The task:
In duplicating the lines below, keep every word unchanged and drop the pictures.

(Data items)
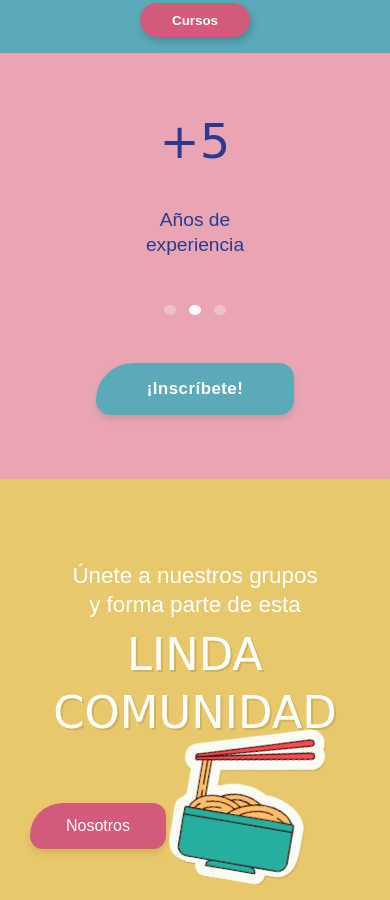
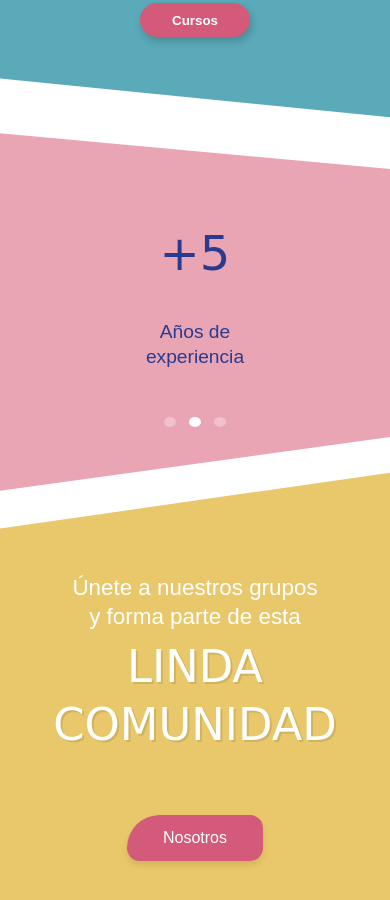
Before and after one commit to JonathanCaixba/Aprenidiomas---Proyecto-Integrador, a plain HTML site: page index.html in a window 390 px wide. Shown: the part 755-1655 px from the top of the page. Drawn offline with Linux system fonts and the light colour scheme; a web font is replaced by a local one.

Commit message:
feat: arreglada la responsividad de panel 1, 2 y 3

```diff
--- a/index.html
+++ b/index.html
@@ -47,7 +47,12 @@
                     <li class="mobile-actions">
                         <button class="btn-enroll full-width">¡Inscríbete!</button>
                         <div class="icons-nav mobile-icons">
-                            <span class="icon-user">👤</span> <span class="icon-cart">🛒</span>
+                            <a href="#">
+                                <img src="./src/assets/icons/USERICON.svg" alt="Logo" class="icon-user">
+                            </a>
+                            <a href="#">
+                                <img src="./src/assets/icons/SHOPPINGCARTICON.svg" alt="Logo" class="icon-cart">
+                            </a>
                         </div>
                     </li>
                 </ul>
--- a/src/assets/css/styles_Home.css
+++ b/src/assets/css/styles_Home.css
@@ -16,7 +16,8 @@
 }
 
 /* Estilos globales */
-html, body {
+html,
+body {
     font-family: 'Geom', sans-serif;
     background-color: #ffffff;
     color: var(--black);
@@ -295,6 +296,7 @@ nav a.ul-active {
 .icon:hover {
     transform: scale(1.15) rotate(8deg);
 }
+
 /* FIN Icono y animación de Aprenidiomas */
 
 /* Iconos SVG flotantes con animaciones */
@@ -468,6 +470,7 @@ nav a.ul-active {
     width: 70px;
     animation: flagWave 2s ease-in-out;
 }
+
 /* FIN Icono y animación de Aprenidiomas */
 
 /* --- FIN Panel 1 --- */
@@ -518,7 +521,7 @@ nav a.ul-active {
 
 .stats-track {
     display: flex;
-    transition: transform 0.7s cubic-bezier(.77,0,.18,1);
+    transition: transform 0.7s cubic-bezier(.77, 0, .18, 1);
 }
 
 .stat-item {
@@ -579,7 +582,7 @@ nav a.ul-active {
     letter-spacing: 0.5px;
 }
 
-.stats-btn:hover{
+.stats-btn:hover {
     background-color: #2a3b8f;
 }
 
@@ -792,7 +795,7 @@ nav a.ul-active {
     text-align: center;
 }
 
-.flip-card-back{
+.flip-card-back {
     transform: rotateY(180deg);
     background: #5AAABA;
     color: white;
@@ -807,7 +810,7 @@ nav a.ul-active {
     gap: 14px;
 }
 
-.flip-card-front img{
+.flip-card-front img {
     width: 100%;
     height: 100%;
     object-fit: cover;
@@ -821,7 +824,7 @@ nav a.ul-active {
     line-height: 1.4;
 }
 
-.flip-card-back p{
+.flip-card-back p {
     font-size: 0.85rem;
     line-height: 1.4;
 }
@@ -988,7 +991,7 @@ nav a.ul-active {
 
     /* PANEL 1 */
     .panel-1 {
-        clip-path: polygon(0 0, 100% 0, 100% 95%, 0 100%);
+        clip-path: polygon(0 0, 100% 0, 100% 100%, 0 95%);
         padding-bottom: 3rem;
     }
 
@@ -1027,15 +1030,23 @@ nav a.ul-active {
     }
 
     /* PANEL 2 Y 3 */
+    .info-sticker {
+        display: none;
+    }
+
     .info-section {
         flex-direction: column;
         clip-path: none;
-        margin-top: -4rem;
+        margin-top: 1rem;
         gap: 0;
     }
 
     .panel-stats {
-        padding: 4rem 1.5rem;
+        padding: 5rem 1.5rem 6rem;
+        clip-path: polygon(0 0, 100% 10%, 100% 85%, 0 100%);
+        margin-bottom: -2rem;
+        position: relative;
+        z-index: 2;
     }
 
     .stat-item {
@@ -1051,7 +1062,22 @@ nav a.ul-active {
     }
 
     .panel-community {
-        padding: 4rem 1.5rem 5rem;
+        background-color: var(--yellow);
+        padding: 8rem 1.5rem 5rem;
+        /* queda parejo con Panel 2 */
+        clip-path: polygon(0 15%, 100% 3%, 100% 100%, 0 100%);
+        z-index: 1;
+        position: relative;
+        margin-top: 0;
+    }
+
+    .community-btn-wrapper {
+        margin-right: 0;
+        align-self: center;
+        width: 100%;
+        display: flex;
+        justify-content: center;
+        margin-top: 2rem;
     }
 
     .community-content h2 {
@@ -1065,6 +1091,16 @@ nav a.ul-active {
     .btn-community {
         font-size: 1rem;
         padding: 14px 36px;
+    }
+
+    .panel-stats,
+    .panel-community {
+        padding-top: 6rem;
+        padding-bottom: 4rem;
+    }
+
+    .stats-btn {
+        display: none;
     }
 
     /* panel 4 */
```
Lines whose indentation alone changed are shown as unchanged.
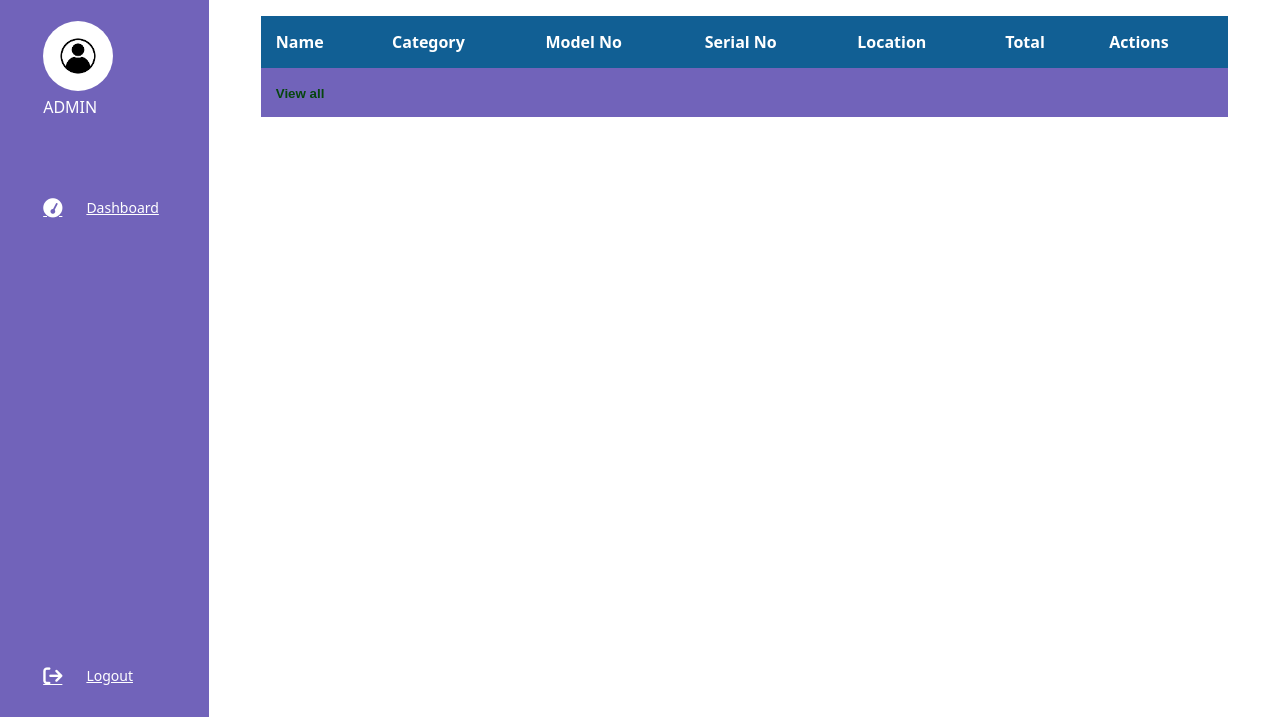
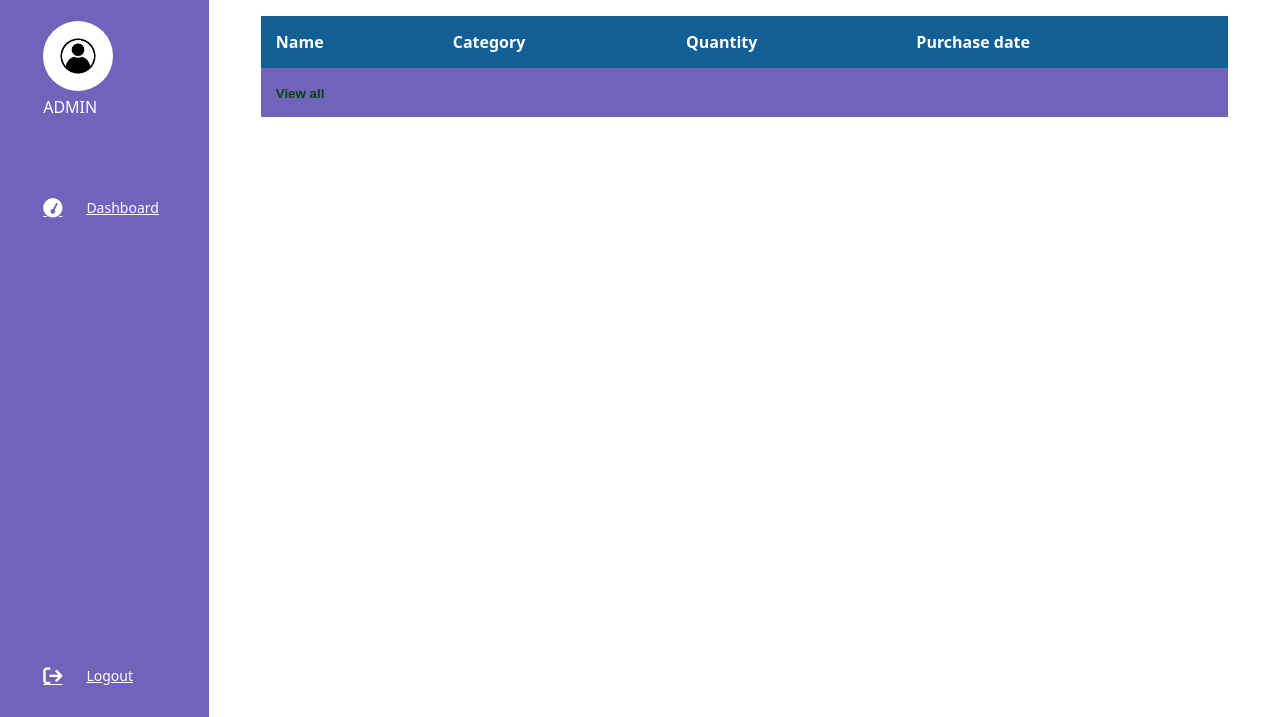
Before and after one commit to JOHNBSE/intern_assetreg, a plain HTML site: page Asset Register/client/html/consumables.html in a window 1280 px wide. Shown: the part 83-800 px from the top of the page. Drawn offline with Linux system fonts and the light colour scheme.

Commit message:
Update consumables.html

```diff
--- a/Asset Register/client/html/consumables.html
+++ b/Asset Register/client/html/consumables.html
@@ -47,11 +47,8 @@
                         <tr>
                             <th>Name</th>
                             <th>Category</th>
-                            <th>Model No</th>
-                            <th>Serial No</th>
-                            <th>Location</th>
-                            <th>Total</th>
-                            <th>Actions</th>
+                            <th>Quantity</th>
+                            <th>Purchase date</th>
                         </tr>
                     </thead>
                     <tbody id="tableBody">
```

Result below:
Before and after one commit to JonathanCaixba/Aprenidiomas---Proyecto-Integrador, a plain HTML site: page index.html in a window 390 px wide. Shown: the part 755-1655 px from the top of the page. Drawn offline with Linux system fonts and the light colour scheme; a web font is replaced by a local one.

Commit message:
feat: arreglada la responsividad de panel 1, 2 y 3

```diff
--- a/index.html
+++ b/index.html
@@ -47,7 +47,12 @@
                     <li class="mobile-actions">
                         <button class="btn-enroll full-width">¡Inscríbete!</button>
                         <div class="icons-nav mobile-icons">
-                            <span class="icon-user">👤</span> <span class="icon-cart">🛒</span>
+                            <a href="#">
+                                <img src="./src/assets/icons/USERICON.svg" alt="Logo" class="icon-user">
+                            </a>
+                            <a href="#">
+                                <img src="./src/assets/icons/SHOPPINGCARTICON.svg" alt="Logo" class="icon-cart">
+                            </a>
                         </div>
                     </li>
                 </ul>
--- a/src/assets/css/styles_Home.css
+++ b/src/assets/css/styles_Home.css
@@ -16,7 +16,8 @@
 }
 
 /* Estilos globales */
-html, body {
+html,
+body {
     font-family: 'Geom', sans-serif;
     background-color: #ffffff;
     color: var(--black);
@@ -295,6 +296,7 @@ nav a.ul-active {
 .icon:hover {
     transform: scale(1.15) rotate(8deg);
 }
+
 /* FIN Icono y animación de Aprenidiomas */
 
 /* Iconos SVG flotantes con animaciones */
@@ -468,6 +470,7 @@ nav a.ul-active {
     width: 70px;
     animation: flagWave 2s ease-in-out;
 }
+
 /* FIN Icono y animación de Aprenidiomas */
 
 /* --- FIN Panel 1 --- */
@@ -518,7 +521,7 @@ nav a.ul-active {
 
 .stats-track {
     display: flex;
-    transition: transform 0.7s cubic-bezier(.77,0,.18,1);
+    transition: transform 0.7s cubic-bezier(.77, 0, .18, 1);
 }
 
 .stat-item {
@@ -579,7 +582,7 @@ nav a.ul-active {
     letter-spacing: 0.5px;
 }
 
-.stats-btn:hover{
+.stats-btn:hover {
     background-color: #2a3b8f;
 }
 
@@ -792,7 +795,7 @@ nav a.ul-active {
     text-align: center;
 }
 
-.flip-card-back{
+.flip-card-back {
     transform: rotateY(180deg);
     background: #5AAABA;
     color: white;
@@ -807,7 +810,7 @@ nav a.ul-active {
     gap: 14px;
 }
 
-.flip-card-front img{
+.flip-card-front img {
     width: 100%;
     height: 100%;
     object-fit: cover;
@@ -821,7 +824,7 @@ nav a.ul-active {
     line-height: 1.4;
 }
 
-.flip-card-back p{
+.flip-card-back p {
     font-size: 0.85rem;
     line-height: 1.4;
 }
@@ -988,7 +991,7 @@ nav a.ul-active {
 
     /* PANEL 1 */
     .panel-1 {
-        clip-path: polygon(0 0, 100% 0, 100% 95%, 0 100%);
+        clip-path: polygon(0 0, 100% 0, 100% 100%, 0 95%);
         padding-bottom: 3rem;
     }
 
@@ -1027,15 +1030,23 @@ nav a.ul-active {
     }
 
     /* PANEL 2 Y 3 */
+    .info-sticker {
+        display: none;
+    }
+
     .info-section {
         flex-direction: column;
         clip-path: none;
-        margin-top: -4rem;
+        margin-top: 1rem;
         gap: 0;
     }
 
     .panel-stats {
-        padding: 4rem 1.5rem;
+        padding: 5rem 1.5rem 6rem;
+        clip-path: polygon(0 0, 100% 10%, 100% 85%, 0 100%);
+        margin-bottom: -2rem;
+        position: relative;
+        z-index: 2;
     }
 
     .stat-item {
@@ -1051,7 +1062,22 @@ nav a.ul-active {
     }
 
     .panel-community {
-        padding: 4rem 1.5rem 5rem;
+        background-color: var(--yellow);
+        padding: 8rem 1.5rem 5rem;
+        /* queda parejo con Panel 2 */
+        clip-path: polygon(0 15%, 100% 3%, 100% 100%, 0 100%);
+        z-index: 1;
+        position: relative;
+        margin-top: 0;
+    }
+
+    .community-btn-wrapper {
+        margin-right: 0;
+        align-self: center;
+        width: 100%;
+        display: flex;
+        justify-content: center;
+        margin-top: 2rem;
     }
 
     .community-content h2 {
@@ -1065,6 +1091,16 @@ nav a.ul-active {
     .btn-community {
         font-size: 1rem;
         padding: 14px 36px;
+    }
+
+    .panel-stats,
+    .panel-community {
+        padding-top: 6rem;
+        padding-bottom: 4rem;
+    }
+
+    .stats-btn {
+        display: none;
     }
 
     /* panel 4 */
```
Lines whose indentation alone changed are shown as unchanged.
Before and after one commit to JOHNBSE/intern_assetreg, a plain HTML site: page Asset Register/client/html/consumables.html in a window 1280 px wide. Shown: the part 83-800 px from the top of the page. Drawn offline with Linux system fonts and the light colour scheme.

Commit message:
Update consumables.html

```diff
--- a/Asset Register/client/html/consumables.html
+++ b/Asset Register/client/html/consumables.html
@@ -47,11 +47,8 @@
                         <tr>
                             <th>Name</th>
                             <th>Category</th>
-                            <th>Model No</th>
-                            <th>Serial No</th>
-                            <th>Location</th>
-                            <th>Total</th>
-                            <th>Actions</th>
+                            <th>Quantity</th>
+                            <th>Purchase date</th>
                         </tr>
                     </thead>
                     <tbody id="tableBody">
```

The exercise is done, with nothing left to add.